## Problem details
Every picture is to be removed, and all the data is to be copied exactly.

################

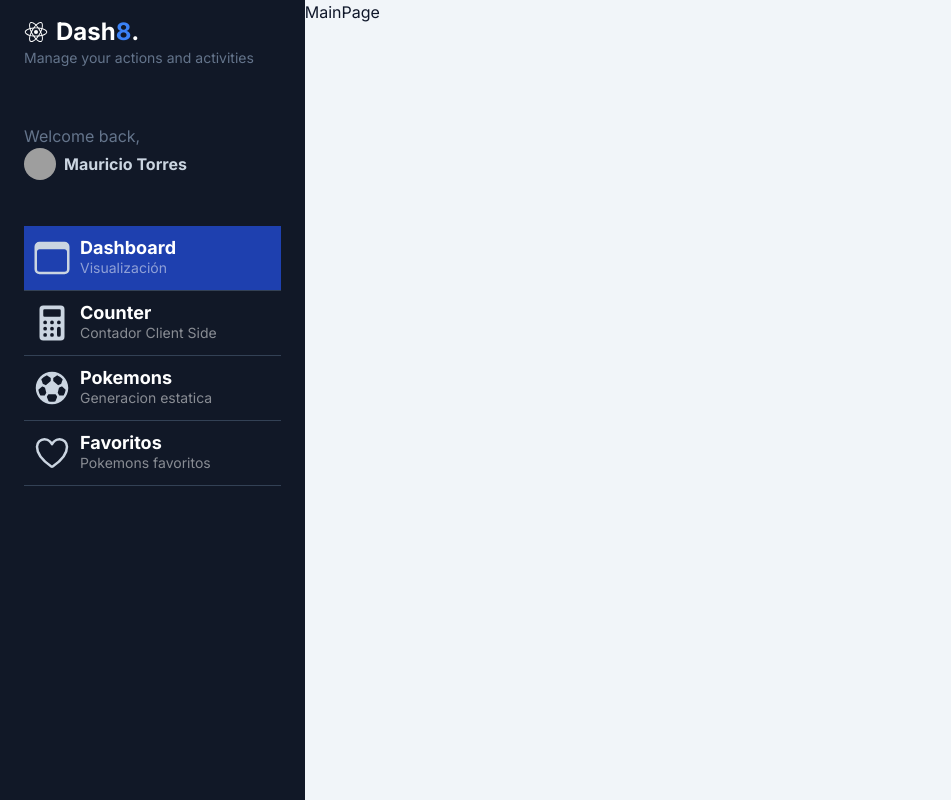
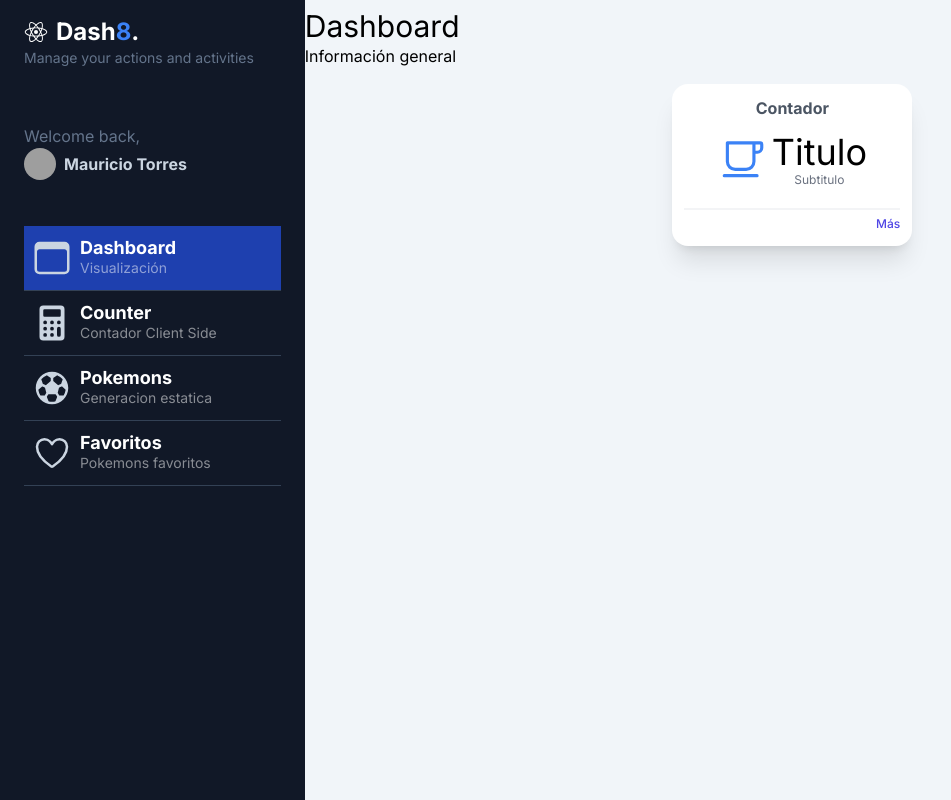
Before and after one commit to Mauriksk/Next14-Practice, a Next.js app: page /dashboard/main in a window 1280 px wide. Shown: the whole page, without its empty margins (0-951 px from the left). Built offline with nearby package versions, Linux system fonts and the light colour scheme; grey boxes are pictures that could not be loaded.

Commit message:
Created store

```diff
--- a/package.json
+++ b/package.json
@@ -9,10 +9,12 @@
     "lint": "next lint"
   },
   "dependencies": {
+    "@reduxjs/toolkit": "^2.2.5",
     "next": "14.2.4",
     "react": "^18",
     "react-dom": "^18",
-    "react-icons": "^5.2.1"
+    "react-icons": "^5.2.1",
+    "react-redux": "^9.1.2"
   },
   "devDependencies": {
     "@types/node": "^20",
--- /dev/null
+++ b/src/app/components/SimpleWidget.tsx
@@ -0,0 +1,31 @@
+import { IoCafeOutline } from "react-icons/io5";
+
+export const SimpleWidget = () => {
+  return (
+    <div className="bg-white shadow-xl p-3 sm:min-w-[25%] min-w-full  rounded-2xl border-1 border-gray-50 mx-2 my-2">
+      <div className="flex flex-col">
+        <div>
+          <h2 className="font-bold text-gray-600 text-center">Contador</h2>
+        </div>
+        <div className="my-3">
+          <div className="flex flex-row items-center justify-center space-x-1 ">
+            <div id="icon">
+              {/* Icono irá aquí */}
+              <IoCafeOutline className="text-blue-500" size={50} />
+            </div>
+            <div id="temp" className="text-center">
+              <h4 className="text-4xl">Titulo</h4>
+              <p className="text-xs text-gray-500">Subtitulo</p>
+            </div>
+          </div>
+        </div>
+
+        <div className="w-full place-items-end text-right border-t-2 border-gray-100 mt-2">
+          <a href="#" className="text-indigo-600 text-xs font-medium">
+            Más
+          </a>
+        </div>
+      </div>
+    </div>
+  );
+};
--- a/src/app/dashboard/main/page.tsx
+++ b/src/app/dashboard/main/page.tsx
@@ -1,9 +1,21 @@
-import React from 'react'
+import { SimpleWidget } from "@/app/components/SimpleWidget";
+
+export const metadata = {
+  title: "Admin Dashboard",
+  description: "Admin Dashboard",
+};
 
 const MainPage = () => {
   return (
-    <div>MainPage</div>
-  )
-}
+    <div className="text-black">
+      <h1 className="mt-2 text-3xl">Dashboard</h1>
+      <span>Información general</span>
 
-export default MainPage
+      <div className="flex flex-wrap p-2 justify-center">
+        <SimpleWidget />
+      </div>
+    </div>
+  );
+};
+
+export default MainPage;
--- a/src/app/layout.tsx
+++ b/src/app/layout.tsx
@@ -16,7 +16,9 @@
 }>) {
   return (
     <html lang="en">
-      <body className={inter.className}>{children}</body>
+      <body className={inter.className}>
+        {children}
+      </body>
     </html>
   );
 }
```
Also changed, not shown: src/app/dashboard/favorites/page.tsx (+3 -4 lines), src/store/Providers.tsx (added, +12 -0 lines), src/store/counter/counterSlice.ts (added, +19 -0 lines), src/store/index.ts (added, +10 -0 lines), 1 other file (tests, documents, lock files or other folders).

################

## Answer to the problem
Before and after one commit to Mauriksk/Next14-Practice, a Next.js app: page /dashboard/main in a window 1280 px wide. Shown: the whole page, without its empty margins (0-951 px from the left). Built offline with nearby package versions, Linux system fonts and the light colour scheme; grey boxes are pictures that could not be loaded.

Commit message:
Created store

```diff
--- a/package.json
+++ b/package.json
@@ -9,10 +9,12 @@
     "lint": "next lint"
   },
   "dependencies": {
+    "@reduxjs/toolkit": "^2.2.5",
     "next": "14.2.4",
     "react": "^18",
     "react-dom": "^18",
-    "react-icons": "^5.2.1"
+    "react-icons": "^5.2.1",
+    "react-redux": "^9.1.2"
   },
   "devDependencies": {
     "@types/node": "^20",
--- /dev/null
+++ b/src/app/components/SimpleWidget.tsx
@@ -0,0 +1,31 @@
+import { IoCafeOutline } from "react-icons/io5";
+
+export const SimpleWidget = () => {
+  return (
+    <div className="bg-white shadow-xl p-3 sm:min-w-[25%] min-w-full  rounded-2xl border-1 border-gray-50 mx-2 my-2">
+      <div className="flex flex-col">
+        <div>
+          <h2 className="font-bold text-gray-600 text-center">Contador</h2>
+        </div>
+        <div className="my-3">
+          <div className="flex flex-row items-center justify-center space-x-1 ">
+            <div id="icon">
+              {/* Icono irá aquí */}
+              <IoCafeOutline className="text-blue-500" size={50} />
+            </div>
+            <div id="temp" className="text-center">
+              <h4 className="text-4xl">Titulo</h4>
+              <p className="text-xs text-gray-500">Subtitulo</p>
+            </div>
+          </div>
+        </div>
+
+        <div className="w-full place-items-end text-right border-t-2 border-gray-100 mt-2">
+          <a href="#" className="text-indigo-600 text-xs font-medium">
+            Más
+          </a>
+        </div>
+      </div>
+    </div>
+  );
+};
--- a/src/app/dashboard/main/page.tsx
+++ b/src/app/dashboard/main/page.tsx
@@ -1,9 +1,21 @@
-import React from 'react'
+import { SimpleWidget } from "@/app/components/SimpleWidget";
+
+export const metadata = {
+  title: "Admin Dashboard",
+  description: "Admin Dashboard",
+};
 
 const MainPage = () => {
   return (
-    <div>MainPage</div>
-  )
-}
+    <div className="text-black">
+      <h1 className="mt-2 text-3xl">Dashboard</h1>
+      <span>Información general</span>
 
-export default MainPage
+      <div className="flex flex-wrap p-2 justify-center">
+        <SimpleWidget />
+      </div>
+    </div>
+  );
+};
+
+export default MainPage;
--- a/src/app/layout.tsx
+++ b/src/app/layout.tsx
@@ -16,7 +16,9 @@
 }>) {
   return (
     <html lang="en">
-      <body className={inter.className}>{children}</body>
+      <body className={inter.className}>
+        {children}
+      </body>
     </html>
   );
 }
```
Also changed, not shown: src/app/dashboard/favorites/page.tsx (+3 -4 lines), src/store/Providers.tsx (added, +12 -0 lines), src/store/counter/counterSlice.ts (added, +19 -0 lines), src/store/index.ts (added, +10 -0 lines), 1 other file (tests, documents, lock files or other folders).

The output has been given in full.